    loading  Checking for direct PDF access through Ovid

Abstract
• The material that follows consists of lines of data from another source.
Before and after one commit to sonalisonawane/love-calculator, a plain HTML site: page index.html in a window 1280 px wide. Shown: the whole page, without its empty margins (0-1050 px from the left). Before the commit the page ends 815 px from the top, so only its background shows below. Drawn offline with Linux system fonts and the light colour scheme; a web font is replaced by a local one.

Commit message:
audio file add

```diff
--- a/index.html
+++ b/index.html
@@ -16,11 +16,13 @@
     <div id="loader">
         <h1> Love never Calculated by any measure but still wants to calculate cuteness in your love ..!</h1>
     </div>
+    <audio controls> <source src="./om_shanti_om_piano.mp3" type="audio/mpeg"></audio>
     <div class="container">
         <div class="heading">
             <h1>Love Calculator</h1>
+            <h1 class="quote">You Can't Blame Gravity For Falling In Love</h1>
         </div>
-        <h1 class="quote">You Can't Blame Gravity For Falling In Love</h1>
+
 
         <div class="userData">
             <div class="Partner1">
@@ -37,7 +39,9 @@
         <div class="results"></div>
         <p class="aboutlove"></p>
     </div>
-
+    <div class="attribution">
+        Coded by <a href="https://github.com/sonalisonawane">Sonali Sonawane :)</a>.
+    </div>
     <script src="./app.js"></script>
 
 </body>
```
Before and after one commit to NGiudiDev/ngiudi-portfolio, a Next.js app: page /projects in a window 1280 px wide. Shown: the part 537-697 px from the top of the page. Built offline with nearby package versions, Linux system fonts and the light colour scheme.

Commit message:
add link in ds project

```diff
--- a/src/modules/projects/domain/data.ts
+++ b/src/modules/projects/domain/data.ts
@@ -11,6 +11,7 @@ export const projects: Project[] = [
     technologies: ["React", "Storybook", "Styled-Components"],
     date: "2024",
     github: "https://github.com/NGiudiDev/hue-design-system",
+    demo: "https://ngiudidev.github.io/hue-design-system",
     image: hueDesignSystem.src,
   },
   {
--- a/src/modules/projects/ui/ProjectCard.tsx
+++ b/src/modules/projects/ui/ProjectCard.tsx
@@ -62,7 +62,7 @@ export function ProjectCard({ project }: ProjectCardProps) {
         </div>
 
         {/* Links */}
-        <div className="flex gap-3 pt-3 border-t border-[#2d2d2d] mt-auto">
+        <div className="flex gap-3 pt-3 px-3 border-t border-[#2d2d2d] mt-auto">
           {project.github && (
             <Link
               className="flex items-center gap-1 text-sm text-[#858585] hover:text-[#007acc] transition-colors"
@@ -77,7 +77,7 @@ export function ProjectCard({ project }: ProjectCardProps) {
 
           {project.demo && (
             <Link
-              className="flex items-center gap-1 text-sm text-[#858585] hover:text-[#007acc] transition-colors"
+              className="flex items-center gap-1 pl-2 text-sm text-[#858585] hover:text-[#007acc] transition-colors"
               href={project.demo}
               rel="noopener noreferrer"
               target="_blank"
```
ObjectiveThe aim of the present study was to assess the utility of early dynamic PET/computed tomography with fluorine-18-fluorocholine (18F-FCH) in detecting parathyroid lesions and in differentiating parathyroid lesions from cervical lymph nodes (LNs).Patients and methodsA prospective study was conducted on 14 patients with clinical and biochemical evidence of primary hyperparathyroidism by having a positive 99mTc-sestaMIBI scan. Patients underwent early dynamic 18F-FCH PET/computed tomography scan, after the administration of 5–8 mCi (185–296 MBq) at 1 min per frame for 15 min. Delayed static images of 2–3 min per bed position were taken between 45 and 60 min. 3D-VOI’s were plotted on parathyroid adenoma, cervical LN and thyroid. Dynamic and static images were interpreted by two expert nuclear medicine physicians independently and the following parameters were calculated for parathyroid adenoma and cervical LN: maximum standardized uptake value (SUVmax), time activity curve for SUVmax, t-peak. Adenoma to thyroid ratio (A/T) and cervical LN to thyroid ratio were calculated for each dynamic and static image.ResultsFourteen (eight females and six males) patients were included in the study. All patients showed a higher SUVmax in the adenoma and the cervical LN in the early dynamic images as compared with delayed static images. A/T ratio obtained in the dynamic and static images were compared and found to have insignificant difference (P=0.2255). The difference between mean A/T and LN to thyroid ratio was found to be significant (P=0.0117) during the dynamic study.ConclusionA possible explanation of higher SUVmax in the dynamic images in adenomas may be due to the increased vascularity/early 18F-FCH uptake. Results indicate early dynamic imaging could suffice, without the need for a delayed image after 45 min, and this technique could adequately differentiate a parathyroid adenoma from a cervical LN.

    loading  Loading Related Articles